April 02, 2020 | by
By JB Brayfindley
Asking members to touch a coffee table in their home to recall Jesus knocking over tables in the Temple or asking families to unlock a door in their home to reflect on how the Resurrection story ‘unlocks’ hope, are both examples of interacting with congregations in a way that Jason Moore calls ‘mustard seed’ moments. It is engaging people in their space by using images from their home--something uniquely adapted to online communication.
Moore was the speaker during a two-hour long webinar, “Telling the Old Story in a New Time,” on Wednesday, April 1, 2020. Rev. Craig Brown, executive director of Congregational Development, and Selby Ewing, Director of Communications, introduced the first of a new free series held on Wednesdays from 4:00 – 5:30 p.m. designed for lay and clergy throughout the California-Nevada Annual conference.

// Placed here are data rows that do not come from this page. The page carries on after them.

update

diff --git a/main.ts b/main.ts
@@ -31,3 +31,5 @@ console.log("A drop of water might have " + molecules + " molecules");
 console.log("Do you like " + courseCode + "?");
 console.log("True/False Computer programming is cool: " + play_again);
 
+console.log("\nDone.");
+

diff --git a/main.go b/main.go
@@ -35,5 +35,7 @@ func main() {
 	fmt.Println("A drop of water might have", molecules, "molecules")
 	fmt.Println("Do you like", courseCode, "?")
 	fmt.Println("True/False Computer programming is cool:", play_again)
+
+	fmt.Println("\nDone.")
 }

170 people signed up the for the ‘webinar,’ a Zoom conferencing event in which only the speaker can see the attendees. Moore, an author, creative worship and guest readiness coach, presented 9 principals in facing the unique challenges of church worship and activities in light of the current restrictions due to COVID-19.
“Take advantage of the limits you have,” said Moore. “These are brand new opportunities!”

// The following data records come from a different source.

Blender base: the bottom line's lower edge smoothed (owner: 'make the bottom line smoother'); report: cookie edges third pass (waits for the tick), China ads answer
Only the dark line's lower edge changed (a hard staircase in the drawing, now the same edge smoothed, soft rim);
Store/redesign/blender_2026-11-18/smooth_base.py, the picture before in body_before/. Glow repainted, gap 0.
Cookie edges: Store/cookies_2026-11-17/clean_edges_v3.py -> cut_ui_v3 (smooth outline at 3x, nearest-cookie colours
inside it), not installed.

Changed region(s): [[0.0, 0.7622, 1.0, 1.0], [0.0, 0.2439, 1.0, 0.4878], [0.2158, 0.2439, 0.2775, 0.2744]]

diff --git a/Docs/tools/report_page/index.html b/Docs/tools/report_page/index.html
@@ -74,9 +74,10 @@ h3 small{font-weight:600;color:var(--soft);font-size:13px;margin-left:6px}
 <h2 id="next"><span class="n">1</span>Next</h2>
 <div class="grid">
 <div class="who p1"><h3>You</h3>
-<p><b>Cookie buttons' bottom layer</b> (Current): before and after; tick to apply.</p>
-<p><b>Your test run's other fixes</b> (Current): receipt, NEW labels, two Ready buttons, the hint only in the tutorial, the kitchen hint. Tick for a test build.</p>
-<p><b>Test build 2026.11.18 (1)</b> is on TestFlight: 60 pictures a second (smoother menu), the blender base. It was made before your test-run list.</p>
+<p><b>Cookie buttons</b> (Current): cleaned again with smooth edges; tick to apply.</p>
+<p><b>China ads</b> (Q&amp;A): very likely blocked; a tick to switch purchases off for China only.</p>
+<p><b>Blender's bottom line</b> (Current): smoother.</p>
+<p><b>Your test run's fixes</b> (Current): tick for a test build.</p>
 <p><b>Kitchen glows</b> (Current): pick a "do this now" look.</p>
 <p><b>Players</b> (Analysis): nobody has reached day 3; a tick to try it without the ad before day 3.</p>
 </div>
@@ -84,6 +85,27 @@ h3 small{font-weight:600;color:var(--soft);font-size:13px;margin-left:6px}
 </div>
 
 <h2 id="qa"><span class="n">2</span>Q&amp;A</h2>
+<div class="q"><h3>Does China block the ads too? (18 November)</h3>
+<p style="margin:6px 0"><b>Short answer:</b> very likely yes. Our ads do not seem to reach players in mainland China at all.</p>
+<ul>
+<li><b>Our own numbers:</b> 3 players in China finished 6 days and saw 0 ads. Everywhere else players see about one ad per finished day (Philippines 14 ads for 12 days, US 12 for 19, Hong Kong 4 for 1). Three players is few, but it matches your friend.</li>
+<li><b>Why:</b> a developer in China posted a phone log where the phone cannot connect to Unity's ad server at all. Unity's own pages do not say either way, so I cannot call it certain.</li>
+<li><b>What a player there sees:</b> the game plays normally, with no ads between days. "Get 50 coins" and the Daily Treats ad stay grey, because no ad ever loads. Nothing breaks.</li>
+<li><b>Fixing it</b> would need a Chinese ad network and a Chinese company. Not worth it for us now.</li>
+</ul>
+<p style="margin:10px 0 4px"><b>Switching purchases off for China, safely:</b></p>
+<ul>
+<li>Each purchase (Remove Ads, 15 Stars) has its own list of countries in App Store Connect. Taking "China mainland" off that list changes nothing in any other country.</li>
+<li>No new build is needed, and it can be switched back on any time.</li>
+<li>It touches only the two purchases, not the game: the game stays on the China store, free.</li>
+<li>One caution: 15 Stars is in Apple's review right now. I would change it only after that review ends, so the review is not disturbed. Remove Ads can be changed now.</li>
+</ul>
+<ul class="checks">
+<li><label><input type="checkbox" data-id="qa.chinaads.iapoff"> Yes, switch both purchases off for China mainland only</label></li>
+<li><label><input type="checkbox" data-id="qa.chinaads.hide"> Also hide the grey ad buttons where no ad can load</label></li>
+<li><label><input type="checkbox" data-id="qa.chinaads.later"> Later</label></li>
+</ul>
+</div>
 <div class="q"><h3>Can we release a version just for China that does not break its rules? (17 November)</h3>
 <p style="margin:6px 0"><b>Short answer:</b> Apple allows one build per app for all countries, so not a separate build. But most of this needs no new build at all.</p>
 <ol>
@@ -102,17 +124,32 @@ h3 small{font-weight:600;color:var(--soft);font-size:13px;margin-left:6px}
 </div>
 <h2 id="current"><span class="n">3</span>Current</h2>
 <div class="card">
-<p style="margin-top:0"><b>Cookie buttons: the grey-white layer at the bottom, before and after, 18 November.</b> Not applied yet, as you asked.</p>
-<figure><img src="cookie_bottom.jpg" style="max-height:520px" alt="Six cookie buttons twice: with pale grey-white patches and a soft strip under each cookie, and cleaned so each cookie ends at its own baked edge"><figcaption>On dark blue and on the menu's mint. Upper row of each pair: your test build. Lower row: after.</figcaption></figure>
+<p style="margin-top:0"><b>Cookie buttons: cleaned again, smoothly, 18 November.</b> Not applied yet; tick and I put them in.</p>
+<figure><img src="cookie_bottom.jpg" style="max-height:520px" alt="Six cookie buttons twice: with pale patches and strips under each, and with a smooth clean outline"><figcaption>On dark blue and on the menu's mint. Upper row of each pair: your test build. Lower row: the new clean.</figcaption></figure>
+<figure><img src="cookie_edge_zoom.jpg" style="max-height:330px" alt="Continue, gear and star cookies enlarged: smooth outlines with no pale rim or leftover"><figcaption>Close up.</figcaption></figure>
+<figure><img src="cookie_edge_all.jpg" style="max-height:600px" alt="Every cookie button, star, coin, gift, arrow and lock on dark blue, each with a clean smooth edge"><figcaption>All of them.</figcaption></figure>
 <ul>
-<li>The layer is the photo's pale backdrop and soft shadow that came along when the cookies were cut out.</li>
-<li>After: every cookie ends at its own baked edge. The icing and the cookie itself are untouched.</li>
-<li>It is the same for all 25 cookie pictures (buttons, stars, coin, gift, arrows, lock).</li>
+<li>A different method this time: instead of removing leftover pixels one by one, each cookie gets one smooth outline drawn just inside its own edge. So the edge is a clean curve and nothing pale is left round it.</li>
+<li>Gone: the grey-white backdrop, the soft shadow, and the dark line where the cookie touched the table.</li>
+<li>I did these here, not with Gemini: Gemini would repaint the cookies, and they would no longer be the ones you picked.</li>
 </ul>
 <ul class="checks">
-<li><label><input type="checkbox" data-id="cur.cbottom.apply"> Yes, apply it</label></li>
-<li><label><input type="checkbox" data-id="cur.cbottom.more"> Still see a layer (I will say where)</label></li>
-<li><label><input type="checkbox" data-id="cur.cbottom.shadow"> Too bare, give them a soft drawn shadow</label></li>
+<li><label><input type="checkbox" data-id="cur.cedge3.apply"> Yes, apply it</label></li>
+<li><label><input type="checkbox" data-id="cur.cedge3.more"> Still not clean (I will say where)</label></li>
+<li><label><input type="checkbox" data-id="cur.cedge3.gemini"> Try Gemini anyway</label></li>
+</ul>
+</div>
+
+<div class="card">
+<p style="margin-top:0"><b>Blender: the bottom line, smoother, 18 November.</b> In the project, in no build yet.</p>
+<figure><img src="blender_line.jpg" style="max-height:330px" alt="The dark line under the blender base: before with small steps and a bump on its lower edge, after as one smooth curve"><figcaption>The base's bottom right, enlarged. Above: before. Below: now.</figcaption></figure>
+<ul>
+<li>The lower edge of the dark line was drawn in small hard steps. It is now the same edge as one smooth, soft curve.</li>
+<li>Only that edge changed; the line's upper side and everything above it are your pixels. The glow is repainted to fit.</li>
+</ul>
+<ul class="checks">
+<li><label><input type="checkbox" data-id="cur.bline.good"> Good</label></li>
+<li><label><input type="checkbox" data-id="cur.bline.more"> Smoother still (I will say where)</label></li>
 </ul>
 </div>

He explained that the typical roadblock of having “never done it this way before” is actually the reason for trying new things and making a few mistakes because we are all living through an unprecedented time.
According to Moore, adding an online component to worship doesn’t mean trying to duplicate the typical Sunday morning ‘in-the-pew’ experience. Instead, it means consolidating and broadening information for a wider audience who might be distracted. It also means adapting to a new mindset, moving away from a monologue style to a dialog format with ‘chats.’
“Don’t just do the same stuff,” explained Moore about going online, “change it up!” He referred to the Ted Talk model of bite size messages that people can, in turn, share with friends on social media—growing the impact of the message and the reaching more people.
“Slick is not as important as authenticity,” said Moore pointing out that it is important for speakers to look directly into the camera and forego perfect wording in order to convey meaning. “Not precise words but the essence of words.”
Although sound, he said, is more important than the quality of the picture in video presentations, Moore invited churches to capitalize on the fact that using a camera gives the opportunity for viewers to get closer to a speaker. “Get closer!” he said. “Think of how to create a sense of intimacy.”
He asked tech teams filming live or pre-recording to make sure to first talk through the service and then to walk it through making sure to include all transitions beforehand. “Then pray it through and do it,” he added.
“Church webpages are now not just the new ‘front door’ but are the ONLY door!” Moore said. “Information matters! Make information easy to find online and … it must have accurate information.”
Due to the increased use of online services, especially on Sunday, Moore cautioned churches not to broadcast live on Easter Sunday but to upload pre-recorded services ahead of time.
Moore challenges churches to think of new ways to build community among current members as well as those who are new looking for God. He asked that reaching out include a ‘telephonic worship’ aspect using phones, and ‘analog’ style access through CD and/or print distribution. He also listed other ways churches across the country are using this time to continue to expand their ministries.
For more details and information, this webinar is available for viewing over the next 30 days on the conference website. A presentation handout with resources, links and other related material is available to download.